52
Ralph, S. A., C. Scheidig-Benatar, A. Scherf.
2005
. Antigenic variation in Plasmodium falciparum is associated with movement of var loci between subnuclear locations.
Proc. Natl. Acad. Sci. USA
102
:
5414
-5419.
53
Gannoun-Zaki, L., A. Jost, J. Mu, K. W. Deitsch, T. E. Wellems.
2005
. A silenced Plasmodium falciparum var promoter can be activated in vivo through spontaneous deletion of a silencing element in the intron.
Eukaryot. Cell
4
:
490
-492.
54
Ralph, S. A., E. Bischoff, D. Mattei, O. Sismeiro, M. A. Dillies, G. Guigon, J. Y. Coppee, P. H. David, A. Scherf.
2005
. Transcriptome analysis of antigenic variation in Plasmodium falciparum—var silencing is not dependent on antisense RNA.
Genome Biol.
6
:
R93
55
Ravichandran, K. S., B. A. Osborne, R. A. Goldsby.
1994
. Quantitative analysis of the B cell repertoire by limiting dilution analysis and fluorescent in situ hybridization.
Cell. Immunol.
154
:
309
-327.
56
Horrocks, P., R. Pinches, Z. Christodoulou, S. A. Kyes, C. I. Newbold.

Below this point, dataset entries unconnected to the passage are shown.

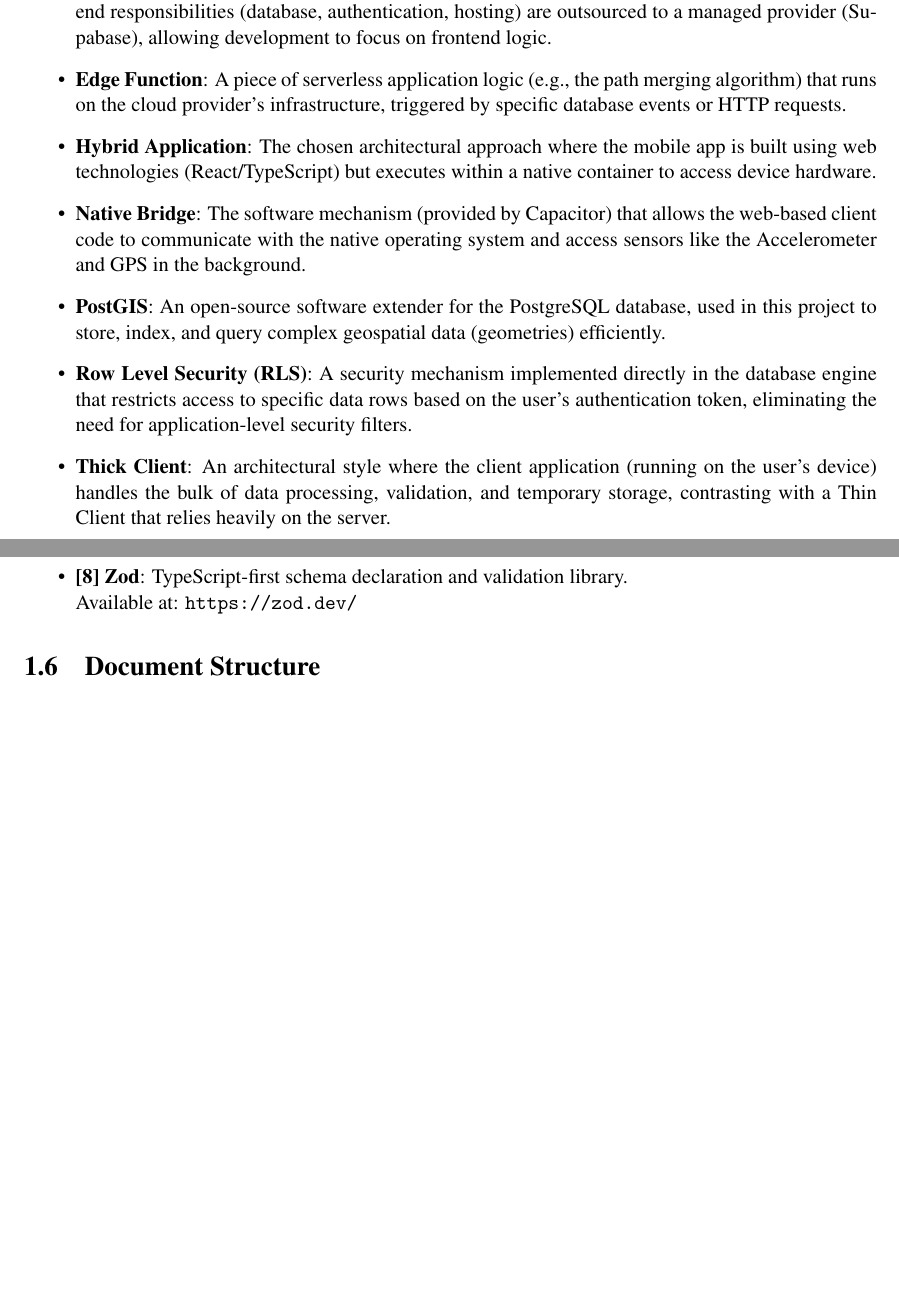
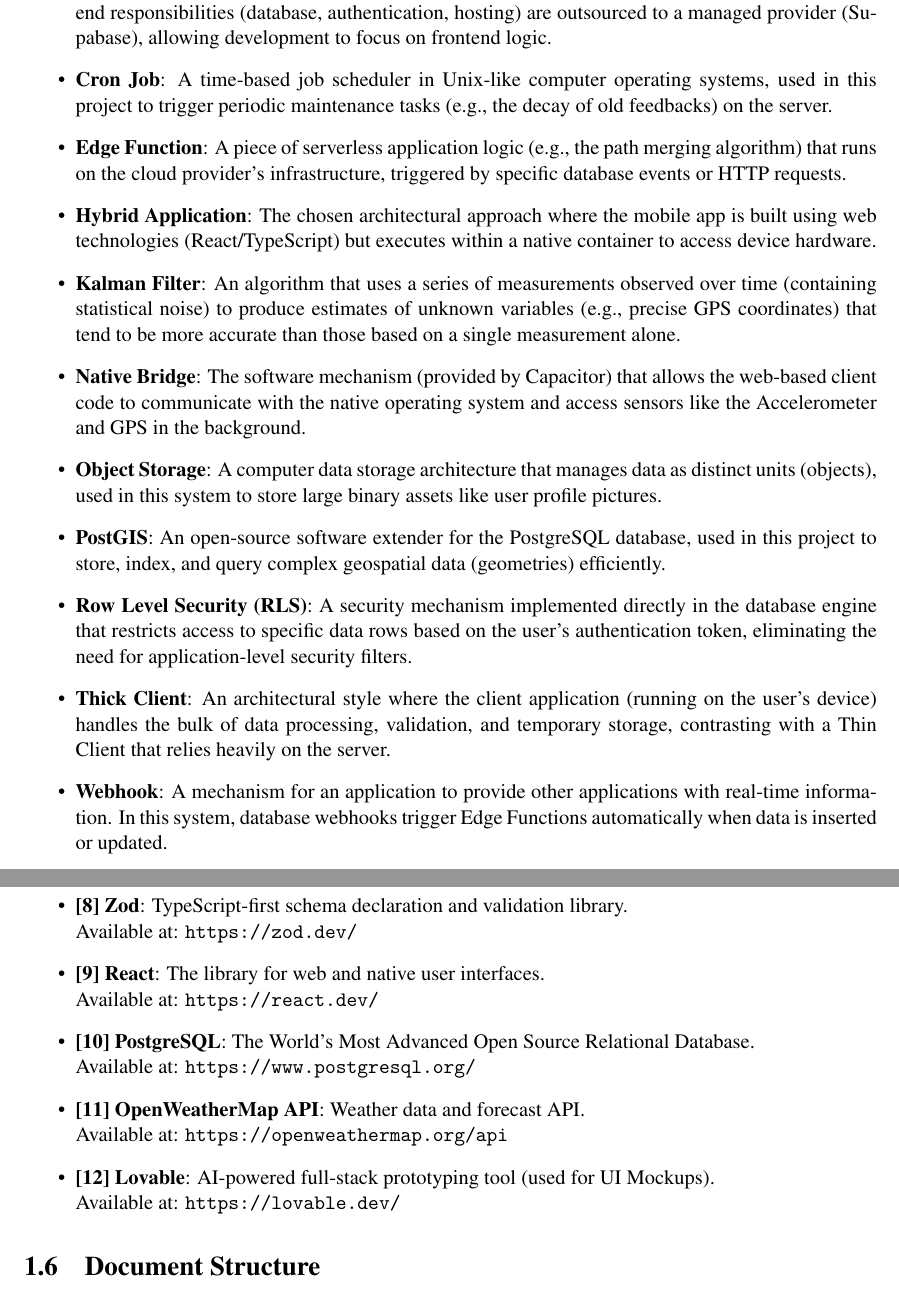
Before and after one commit to AlbertoSpezzapria/Best-Bike-Path, a LaTeX thesis (DD/main.tex, which reads DD/Files/1_introduction.tex): two parts of pages 8 and 9 of 37 before the commit and two parts of pages 8 and 10 of 38 after it, joined at a grey line, cut so that both start at the same text, the shorter picture padded with empty space. Compiled offline with pdfLaTeX; a LaTeX package or settings file that is missing is left out.

Commit message:
updating definitions

```diff
--- a/DD/Files/1_introduction.tex
+++ b/DD/Files/1_introduction.tex
@@ -40,12 +40,16 @@ The system interacts with external services, specifically third-party \textbf{We
 \subsection{Definitions}
 \begin{itemize}
     \item \textbf{Backend-as-a-Service (BaaS)}: A cloud computing model adopted in this architecture where backend responsibilities (database, authentication, hosting) are outsourced to a managed provider (Supabase), allowing development to focus on frontend logic.
+    \item \textbf{Cron Job}: A time-based job scheduler in Unix-like computer operating systems, used in this project to trigger periodic maintenance tasks (e.g., the decay of old feedbacks) on the server.
     \item \textbf{Edge Function}: A piece of serverless application logic (e.g., the path merging algorithm) that runs on the cloud provider's infrastructure, triggered by specific database events or HTTP requests.
     \item \textbf{Hybrid Application}: The chosen architectural approach where the mobile app is built using web technologies (React/TypeScript) but executes within a native container to access device hardware.
+    \item \textbf{Kalman Filter}: An algorithm that uses a series of measurements observed over time (containing statistical noise) to produce estimates of unknown variables (e.g., precise GPS coordinates) that tend to be more accurate than those based on a single measurement alone.
     \item \textbf{Native Bridge}: The software mechanism (provided by Capacitor) that allows the web-based client code to communicate with the native operating system and access sensors like the Accelerometer and GPS in the background.
+    \item \textbf{Object Storage}: A computer data storage architecture that manages data as distinct units (objects), used in this system to store large binary assets like user profile pictures.
     \item \textbf{PostGIS}: An open-source software extender for the PostgreSQL database, used in this project to store, index, and query complex geospatial data (geometries) efficiently.
     \item \textbf{Row Level Security (RLS)}: A security mechanism implemented directly in the database engine that restricts access to specific data rows based on the user's authentication token, eliminating the need for application-level security filters.
     \item \textbf{Thick Client}: An architectural style where the client application (running on the user's device) handles the bulk of data processing, validation, and temporary storage, contrasting with a Thin Client that relies heavily on the server.
+    \item \textbf{Webhook}: A mechanism for an application to provide other applications with real-time information. In this system, database webhooks trigger Edge Functions automatically when data is inserted or updated.
 \end{itemize}
 
 \subsection{Acronyms}
@@ -97,7 +105,20 @@ Version 1.0: 07/01/2025
 
     \item \textbf{[8] Zod}: TypeScript-first schema declaration and validation library. \\
     Available at: \url{https://zod.dev/}
+
+    \item \textbf{[9] React}: The library for web and native user interfaces. \\
+    Available at: \url{https://react.dev/}
+
+    \item \textbf{[10] PostgreSQL}: The World's Most Advanced Open Source Relational Database. \\
+    Available at: \url{https://www.postgresql.org/}
+
+    \item \textbf{[11] OpenWeatherMap API}: Weather data and forecast API. \\
+    Available at: \url{https://openweathermap.org/api}
+
+    \item \textbf{[12] Lovable}: AI-powered full-stack prototyping tool (used for UI Mockups). \\
+    Available at: \url{https://lovable.dev/}
 \end{itemize}
+
 \section{Document Structure}
 The following list provides a brief overview of the contents of each chapter in this document:
 
```
Also changed, not shown: DD/Files/7_references.tex (deleted), DD/main.pdf, DD/Files/1_introduction.tex (4 more changed lines), 8 other files.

2004
. Variable var transition rates underlie antigenic variation in malaria.
Proc. Natl. Acad. Sci. USA
101
:
11129
-11134.
57
Tiegs, S. L., D. M. Russell, D. Nemazee.
1993
. Receptor editing in self-reactive bone marrow B cells.
J. Exp. Med.
177
:
1009
-1020.
58
Tze, L. E., B. R. Schram, K. P. Lam, K. A. Hogquist, K. L. Hippen, J. Liu, S. A. Shinton, K. L. Otipoby, P. R. Rodine, A. L. Vegoe, et al
2005
. Basal immunoglobulin signaling actively maintains developmental stage in immature B cells.
PLoS Biol.
3
:
e82
59
Spilianakis, C. G., M. D. Lalioti, T. Town, G. R. Lee, R. A. Flavell.
2005
. Interchromosomal associations between alternatively expressed loci.
Nature
435
:
637
-645.
60
Xu, N., C. L. Tsai, J. T. Lee.
2006
. Transient homologous chromosome pairing marks the onset of X inactivation.
Science
311
:
1149
-1152.